Exercise instructions ::
Wherever the word "보안뉴스" shows up in the data, report the line it sits in.

Start of Block

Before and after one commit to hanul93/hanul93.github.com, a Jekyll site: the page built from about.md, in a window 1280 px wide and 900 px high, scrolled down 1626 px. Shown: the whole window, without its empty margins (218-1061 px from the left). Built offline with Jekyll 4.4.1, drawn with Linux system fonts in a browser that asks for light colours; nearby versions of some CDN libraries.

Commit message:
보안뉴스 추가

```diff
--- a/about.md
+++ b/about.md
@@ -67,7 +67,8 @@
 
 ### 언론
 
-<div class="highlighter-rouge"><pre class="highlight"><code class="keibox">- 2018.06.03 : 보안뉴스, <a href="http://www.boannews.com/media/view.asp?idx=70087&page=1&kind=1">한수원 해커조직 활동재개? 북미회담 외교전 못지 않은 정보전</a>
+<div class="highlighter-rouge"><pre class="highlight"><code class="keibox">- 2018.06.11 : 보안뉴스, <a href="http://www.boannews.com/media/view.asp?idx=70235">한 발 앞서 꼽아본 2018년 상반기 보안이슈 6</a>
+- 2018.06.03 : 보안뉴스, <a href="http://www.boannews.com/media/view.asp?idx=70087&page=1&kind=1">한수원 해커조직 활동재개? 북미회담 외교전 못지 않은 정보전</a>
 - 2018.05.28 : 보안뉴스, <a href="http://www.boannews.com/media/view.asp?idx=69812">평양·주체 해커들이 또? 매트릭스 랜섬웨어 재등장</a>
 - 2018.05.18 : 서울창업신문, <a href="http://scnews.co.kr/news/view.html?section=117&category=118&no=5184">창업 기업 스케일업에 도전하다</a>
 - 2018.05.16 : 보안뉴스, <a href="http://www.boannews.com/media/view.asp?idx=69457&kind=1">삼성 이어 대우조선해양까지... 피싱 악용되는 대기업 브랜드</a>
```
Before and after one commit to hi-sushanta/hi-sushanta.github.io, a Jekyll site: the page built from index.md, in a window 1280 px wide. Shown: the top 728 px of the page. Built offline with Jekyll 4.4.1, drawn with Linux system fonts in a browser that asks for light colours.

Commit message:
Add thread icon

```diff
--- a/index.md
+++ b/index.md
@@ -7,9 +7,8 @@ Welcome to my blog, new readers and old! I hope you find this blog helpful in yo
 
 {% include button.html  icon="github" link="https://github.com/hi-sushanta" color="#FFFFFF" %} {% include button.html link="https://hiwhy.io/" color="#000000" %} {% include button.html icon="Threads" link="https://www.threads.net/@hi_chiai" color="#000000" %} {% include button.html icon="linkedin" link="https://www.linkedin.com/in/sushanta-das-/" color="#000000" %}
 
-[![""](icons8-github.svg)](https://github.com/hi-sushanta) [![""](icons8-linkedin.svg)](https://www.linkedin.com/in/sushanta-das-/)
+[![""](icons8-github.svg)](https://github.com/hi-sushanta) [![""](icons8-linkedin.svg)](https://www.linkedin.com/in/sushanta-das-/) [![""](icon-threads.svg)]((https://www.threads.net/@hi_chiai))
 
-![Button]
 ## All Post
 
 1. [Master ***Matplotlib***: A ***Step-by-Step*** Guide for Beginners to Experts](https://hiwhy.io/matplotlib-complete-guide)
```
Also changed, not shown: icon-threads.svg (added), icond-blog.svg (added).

End of Block

Solved exercise ::
보안뉴스 추가
-<div class="highlighter-rouge"><pre class="highlight"><code class="keibox">- 2018.06.03 : 보안뉴스, <a href="http://www.boannews.com/media/view.asp?idx=70087&page=1&kind=1">한수원 해커조직 활동재개? 북미회담 외교전 못지 않은 정보전</a>
+<div class="highlighter-rouge"><pre class="highlight"><code class="keibox">- 2018.06.11 : 보안뉴스, <a href="http://www.boannews.com/media/view.asp?idx=70235">한 발 앞서 꼽아본 2018년 상반기 보안이슈 6</a>
+- 2018.06.03 : 보안뉴스, <a href="http://www.boannews.com/media/view.asp?idx=70087&page=1&kind=1">한수원 해커조직 활동재개? 북미회담 외교전 못지 않은 정보전</a>
 - 2018.05.28 : 보안뉴스, <a href="http://www.boannews.com/media/view.asp?idx=69812">평양·주체 해커들이 또? 매트릭스 랜섬웨어 재등장</a>
 - 2018.05.16 : 보안뉴스, <a href="http://www.boannews.com/media/view.asp?idx=69457&kind=1">삼성 이어 대우조선해양까지... 피싱 악용되는 대기업 브랜드</a>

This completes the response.